Edit tracking data
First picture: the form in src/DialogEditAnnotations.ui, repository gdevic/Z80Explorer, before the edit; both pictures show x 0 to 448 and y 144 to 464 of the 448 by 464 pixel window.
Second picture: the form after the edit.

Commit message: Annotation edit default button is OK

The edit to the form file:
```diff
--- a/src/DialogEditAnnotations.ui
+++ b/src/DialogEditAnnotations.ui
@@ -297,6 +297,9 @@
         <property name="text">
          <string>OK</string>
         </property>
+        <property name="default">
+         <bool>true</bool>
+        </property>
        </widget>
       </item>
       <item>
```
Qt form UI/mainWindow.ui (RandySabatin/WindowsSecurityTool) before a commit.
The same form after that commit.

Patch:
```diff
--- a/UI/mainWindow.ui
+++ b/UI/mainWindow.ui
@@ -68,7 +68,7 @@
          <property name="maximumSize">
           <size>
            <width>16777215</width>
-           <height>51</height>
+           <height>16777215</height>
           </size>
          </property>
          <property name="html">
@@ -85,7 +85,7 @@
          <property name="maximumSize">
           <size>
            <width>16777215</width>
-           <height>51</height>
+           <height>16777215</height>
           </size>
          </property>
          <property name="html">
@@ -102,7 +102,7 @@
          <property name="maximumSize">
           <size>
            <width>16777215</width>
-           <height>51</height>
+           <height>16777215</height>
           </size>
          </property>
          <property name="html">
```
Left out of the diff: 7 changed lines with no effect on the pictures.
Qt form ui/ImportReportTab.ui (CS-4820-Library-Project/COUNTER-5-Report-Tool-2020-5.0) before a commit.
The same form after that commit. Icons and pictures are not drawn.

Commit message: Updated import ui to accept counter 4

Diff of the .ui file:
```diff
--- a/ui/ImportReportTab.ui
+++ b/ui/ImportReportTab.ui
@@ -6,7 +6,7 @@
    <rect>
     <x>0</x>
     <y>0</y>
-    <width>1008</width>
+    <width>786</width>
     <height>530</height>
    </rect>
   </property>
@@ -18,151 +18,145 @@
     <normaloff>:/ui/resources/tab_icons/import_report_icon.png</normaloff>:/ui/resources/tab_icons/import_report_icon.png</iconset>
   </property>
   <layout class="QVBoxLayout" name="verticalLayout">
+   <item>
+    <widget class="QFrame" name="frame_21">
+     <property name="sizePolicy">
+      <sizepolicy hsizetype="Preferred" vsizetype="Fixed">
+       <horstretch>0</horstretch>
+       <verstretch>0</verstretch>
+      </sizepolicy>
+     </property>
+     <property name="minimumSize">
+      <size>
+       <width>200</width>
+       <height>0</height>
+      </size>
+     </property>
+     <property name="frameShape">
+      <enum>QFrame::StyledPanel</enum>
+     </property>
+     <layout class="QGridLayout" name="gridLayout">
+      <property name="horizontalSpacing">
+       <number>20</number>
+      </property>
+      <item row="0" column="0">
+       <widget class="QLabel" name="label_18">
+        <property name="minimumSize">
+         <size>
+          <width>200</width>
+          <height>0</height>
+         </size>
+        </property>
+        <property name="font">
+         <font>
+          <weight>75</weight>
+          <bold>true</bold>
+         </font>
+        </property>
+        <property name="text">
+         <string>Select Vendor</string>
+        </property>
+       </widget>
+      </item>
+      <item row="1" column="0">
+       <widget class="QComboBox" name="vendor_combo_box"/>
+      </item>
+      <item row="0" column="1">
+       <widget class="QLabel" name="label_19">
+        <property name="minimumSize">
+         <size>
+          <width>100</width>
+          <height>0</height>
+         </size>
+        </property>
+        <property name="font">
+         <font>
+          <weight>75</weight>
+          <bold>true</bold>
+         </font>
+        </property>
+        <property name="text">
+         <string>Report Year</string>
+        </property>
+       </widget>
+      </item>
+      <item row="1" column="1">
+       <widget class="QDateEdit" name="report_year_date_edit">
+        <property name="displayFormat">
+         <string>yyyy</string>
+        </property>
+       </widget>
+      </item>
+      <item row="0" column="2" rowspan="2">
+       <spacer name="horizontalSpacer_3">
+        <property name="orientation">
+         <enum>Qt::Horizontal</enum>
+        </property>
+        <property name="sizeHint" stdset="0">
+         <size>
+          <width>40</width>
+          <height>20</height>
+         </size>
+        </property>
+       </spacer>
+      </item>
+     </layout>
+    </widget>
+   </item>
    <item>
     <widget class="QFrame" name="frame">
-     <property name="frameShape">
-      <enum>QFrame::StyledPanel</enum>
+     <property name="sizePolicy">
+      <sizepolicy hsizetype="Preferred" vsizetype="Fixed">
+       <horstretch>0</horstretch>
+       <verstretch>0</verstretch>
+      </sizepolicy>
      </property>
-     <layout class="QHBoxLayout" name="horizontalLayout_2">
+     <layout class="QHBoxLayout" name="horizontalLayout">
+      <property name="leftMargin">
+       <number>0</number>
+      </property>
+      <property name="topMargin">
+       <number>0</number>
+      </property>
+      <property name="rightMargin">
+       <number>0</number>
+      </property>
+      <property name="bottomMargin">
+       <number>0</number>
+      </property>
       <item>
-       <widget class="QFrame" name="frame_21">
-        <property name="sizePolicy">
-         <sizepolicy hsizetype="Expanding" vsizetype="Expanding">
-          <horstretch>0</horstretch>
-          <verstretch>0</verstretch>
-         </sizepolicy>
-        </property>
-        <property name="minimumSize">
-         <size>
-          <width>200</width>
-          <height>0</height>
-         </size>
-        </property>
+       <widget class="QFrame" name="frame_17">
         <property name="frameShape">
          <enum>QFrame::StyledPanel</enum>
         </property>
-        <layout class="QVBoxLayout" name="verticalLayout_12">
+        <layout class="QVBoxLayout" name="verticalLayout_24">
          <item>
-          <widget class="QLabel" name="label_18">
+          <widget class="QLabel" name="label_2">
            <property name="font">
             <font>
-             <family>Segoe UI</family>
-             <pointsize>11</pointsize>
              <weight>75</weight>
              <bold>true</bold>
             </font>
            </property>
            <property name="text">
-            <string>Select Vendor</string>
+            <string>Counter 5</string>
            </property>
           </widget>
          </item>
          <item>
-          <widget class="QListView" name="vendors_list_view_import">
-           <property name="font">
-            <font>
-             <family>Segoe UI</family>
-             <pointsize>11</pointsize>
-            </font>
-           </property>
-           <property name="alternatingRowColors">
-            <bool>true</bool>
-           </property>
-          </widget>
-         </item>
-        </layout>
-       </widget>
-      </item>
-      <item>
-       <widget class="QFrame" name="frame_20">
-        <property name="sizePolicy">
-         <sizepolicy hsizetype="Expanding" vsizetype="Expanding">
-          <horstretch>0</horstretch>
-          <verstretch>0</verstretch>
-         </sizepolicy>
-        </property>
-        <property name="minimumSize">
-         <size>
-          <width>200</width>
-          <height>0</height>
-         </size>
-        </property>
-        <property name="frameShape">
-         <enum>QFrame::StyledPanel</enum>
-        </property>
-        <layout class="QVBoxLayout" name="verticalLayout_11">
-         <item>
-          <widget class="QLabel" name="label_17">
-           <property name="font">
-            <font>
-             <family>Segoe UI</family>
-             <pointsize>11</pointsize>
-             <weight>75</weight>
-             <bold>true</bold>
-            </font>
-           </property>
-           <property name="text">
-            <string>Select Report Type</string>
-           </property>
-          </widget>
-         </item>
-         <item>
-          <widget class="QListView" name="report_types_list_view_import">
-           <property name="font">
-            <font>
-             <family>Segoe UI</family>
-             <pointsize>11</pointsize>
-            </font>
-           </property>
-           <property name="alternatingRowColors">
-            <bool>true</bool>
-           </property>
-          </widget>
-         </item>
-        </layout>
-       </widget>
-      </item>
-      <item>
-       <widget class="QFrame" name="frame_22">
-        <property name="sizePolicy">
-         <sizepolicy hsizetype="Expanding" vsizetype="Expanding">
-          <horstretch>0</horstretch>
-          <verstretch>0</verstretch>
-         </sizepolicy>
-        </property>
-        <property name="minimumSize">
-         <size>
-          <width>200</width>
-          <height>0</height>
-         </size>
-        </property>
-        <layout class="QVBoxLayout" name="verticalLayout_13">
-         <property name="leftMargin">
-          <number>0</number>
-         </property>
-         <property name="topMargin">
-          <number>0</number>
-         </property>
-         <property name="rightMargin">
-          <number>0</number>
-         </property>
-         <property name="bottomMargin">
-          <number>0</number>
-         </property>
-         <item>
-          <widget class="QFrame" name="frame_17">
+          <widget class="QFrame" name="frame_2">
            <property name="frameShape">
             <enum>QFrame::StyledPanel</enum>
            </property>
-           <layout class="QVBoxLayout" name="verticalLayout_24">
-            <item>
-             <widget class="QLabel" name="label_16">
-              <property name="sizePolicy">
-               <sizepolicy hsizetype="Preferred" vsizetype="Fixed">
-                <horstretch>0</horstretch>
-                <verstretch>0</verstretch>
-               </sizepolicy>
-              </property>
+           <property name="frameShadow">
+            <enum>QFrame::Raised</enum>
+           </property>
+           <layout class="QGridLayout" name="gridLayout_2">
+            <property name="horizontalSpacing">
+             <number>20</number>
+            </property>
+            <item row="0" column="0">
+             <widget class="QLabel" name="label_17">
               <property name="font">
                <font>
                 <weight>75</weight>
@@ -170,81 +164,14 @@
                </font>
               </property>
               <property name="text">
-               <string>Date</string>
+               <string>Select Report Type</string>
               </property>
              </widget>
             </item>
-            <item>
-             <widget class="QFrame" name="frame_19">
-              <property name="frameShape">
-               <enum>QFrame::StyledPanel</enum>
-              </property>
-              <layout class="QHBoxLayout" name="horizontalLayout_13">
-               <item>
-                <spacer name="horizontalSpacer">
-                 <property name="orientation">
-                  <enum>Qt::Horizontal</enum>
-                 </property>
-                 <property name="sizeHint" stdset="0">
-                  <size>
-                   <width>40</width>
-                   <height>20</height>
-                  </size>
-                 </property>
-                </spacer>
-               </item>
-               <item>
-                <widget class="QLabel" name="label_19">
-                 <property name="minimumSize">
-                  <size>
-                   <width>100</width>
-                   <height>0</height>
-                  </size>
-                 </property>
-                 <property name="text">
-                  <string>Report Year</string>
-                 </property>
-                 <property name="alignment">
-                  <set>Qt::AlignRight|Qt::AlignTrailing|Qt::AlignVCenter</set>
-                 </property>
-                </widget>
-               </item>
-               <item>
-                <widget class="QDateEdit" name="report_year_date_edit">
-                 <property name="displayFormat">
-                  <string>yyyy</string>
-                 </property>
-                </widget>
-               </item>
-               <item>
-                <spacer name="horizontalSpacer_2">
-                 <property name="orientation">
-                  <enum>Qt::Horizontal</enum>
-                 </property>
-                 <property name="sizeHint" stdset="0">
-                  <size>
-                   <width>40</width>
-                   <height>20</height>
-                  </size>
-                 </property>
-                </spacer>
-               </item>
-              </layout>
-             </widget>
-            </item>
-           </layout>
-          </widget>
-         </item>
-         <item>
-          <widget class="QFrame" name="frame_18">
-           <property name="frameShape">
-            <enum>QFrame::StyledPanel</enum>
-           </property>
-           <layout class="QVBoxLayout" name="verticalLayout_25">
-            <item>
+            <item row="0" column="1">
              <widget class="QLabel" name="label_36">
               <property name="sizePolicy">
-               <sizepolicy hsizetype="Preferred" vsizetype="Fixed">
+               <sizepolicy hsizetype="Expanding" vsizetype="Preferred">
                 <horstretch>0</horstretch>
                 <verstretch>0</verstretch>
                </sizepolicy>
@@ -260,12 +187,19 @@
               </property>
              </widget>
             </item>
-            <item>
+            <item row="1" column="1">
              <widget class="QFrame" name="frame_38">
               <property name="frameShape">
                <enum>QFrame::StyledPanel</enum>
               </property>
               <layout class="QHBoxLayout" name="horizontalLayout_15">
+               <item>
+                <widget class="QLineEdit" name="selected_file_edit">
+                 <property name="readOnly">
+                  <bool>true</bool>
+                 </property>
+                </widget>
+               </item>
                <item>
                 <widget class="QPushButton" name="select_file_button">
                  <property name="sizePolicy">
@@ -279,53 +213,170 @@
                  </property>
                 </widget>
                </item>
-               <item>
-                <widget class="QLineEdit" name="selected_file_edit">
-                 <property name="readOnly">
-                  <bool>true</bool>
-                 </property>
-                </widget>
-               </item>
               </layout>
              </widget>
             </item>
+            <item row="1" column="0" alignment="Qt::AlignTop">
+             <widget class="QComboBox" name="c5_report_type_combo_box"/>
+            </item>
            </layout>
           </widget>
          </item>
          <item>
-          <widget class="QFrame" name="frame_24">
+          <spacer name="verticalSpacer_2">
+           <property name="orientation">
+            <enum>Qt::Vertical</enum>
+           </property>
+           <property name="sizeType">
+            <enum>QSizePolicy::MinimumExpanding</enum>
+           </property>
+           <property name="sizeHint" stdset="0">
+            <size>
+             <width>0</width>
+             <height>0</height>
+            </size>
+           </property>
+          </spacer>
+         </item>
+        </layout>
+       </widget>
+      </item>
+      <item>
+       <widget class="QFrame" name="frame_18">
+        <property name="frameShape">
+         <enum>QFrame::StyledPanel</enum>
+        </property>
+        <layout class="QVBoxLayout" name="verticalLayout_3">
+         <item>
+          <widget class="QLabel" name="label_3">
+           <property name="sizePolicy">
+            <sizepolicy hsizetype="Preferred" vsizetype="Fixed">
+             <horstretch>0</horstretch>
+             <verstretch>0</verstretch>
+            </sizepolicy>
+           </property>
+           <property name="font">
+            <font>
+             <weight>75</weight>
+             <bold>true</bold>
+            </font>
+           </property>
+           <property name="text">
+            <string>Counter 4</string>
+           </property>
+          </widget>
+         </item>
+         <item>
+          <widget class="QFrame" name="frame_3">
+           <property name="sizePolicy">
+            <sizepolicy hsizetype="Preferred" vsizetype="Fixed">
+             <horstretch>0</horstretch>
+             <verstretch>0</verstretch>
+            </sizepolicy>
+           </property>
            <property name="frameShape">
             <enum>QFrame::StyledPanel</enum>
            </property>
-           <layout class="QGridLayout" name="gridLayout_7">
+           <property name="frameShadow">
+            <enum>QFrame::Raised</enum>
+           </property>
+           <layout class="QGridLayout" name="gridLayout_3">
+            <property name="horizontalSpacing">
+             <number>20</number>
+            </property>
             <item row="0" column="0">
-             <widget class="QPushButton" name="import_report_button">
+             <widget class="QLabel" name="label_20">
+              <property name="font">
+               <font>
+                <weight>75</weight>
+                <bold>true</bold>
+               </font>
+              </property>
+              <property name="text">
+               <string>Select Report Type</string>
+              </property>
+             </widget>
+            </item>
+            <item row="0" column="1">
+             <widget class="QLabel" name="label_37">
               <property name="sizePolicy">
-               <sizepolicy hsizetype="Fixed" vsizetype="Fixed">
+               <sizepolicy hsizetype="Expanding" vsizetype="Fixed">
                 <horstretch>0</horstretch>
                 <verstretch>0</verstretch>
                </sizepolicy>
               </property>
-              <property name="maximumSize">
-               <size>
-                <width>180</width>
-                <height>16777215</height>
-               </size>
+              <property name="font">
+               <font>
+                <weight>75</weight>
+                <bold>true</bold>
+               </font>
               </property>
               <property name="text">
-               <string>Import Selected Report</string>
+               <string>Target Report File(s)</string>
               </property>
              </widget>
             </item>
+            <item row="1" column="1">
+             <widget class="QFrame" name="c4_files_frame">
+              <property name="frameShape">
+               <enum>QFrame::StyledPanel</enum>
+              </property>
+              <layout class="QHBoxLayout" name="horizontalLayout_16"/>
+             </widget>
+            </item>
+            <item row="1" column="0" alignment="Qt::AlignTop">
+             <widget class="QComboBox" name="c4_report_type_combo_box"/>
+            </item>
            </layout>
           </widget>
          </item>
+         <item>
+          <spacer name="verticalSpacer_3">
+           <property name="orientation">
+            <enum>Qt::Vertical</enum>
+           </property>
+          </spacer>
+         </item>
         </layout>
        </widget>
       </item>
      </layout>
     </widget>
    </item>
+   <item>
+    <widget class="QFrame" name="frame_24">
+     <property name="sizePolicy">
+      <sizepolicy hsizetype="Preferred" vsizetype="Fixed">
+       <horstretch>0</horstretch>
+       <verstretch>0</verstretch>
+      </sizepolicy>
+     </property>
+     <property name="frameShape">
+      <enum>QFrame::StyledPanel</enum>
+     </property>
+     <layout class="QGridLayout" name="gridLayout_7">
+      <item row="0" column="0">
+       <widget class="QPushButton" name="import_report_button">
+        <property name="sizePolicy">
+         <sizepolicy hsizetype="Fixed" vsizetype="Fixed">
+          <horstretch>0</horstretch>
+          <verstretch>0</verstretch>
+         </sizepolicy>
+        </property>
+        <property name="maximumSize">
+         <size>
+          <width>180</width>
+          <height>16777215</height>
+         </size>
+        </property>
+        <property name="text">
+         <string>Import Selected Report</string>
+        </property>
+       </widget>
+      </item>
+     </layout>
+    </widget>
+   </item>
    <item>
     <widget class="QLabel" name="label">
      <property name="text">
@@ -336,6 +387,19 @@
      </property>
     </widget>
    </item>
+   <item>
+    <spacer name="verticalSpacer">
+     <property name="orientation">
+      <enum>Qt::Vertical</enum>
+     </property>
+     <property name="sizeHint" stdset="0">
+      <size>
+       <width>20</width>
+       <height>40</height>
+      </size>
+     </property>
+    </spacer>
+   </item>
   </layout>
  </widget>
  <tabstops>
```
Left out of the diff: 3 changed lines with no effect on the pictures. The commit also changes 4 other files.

Assignment
Check each line of the records for the string "QVBoxLayout" and copy those that have it.

Answer section
   <layout class="QVBoxLayout" name="verticalLayout">
-        <layout class="QVBoxLayout" name="verticalLayout_12">
+        <layout class="QVBoxLayout" name="verticalLayout_24">
-        <layout class="QVBoxLayout" name="verticalLayout_11">
-        <layout class="QVBoxLayout" name="verticalLayout_13">
-           <layout class="QVBoxLayout" name="verticalLayout_24">
-           <layout class="QVBoxLayout" name="verticalLayout_25">
+        <layout class="QVBoxLayout" name="verticalLayout_3">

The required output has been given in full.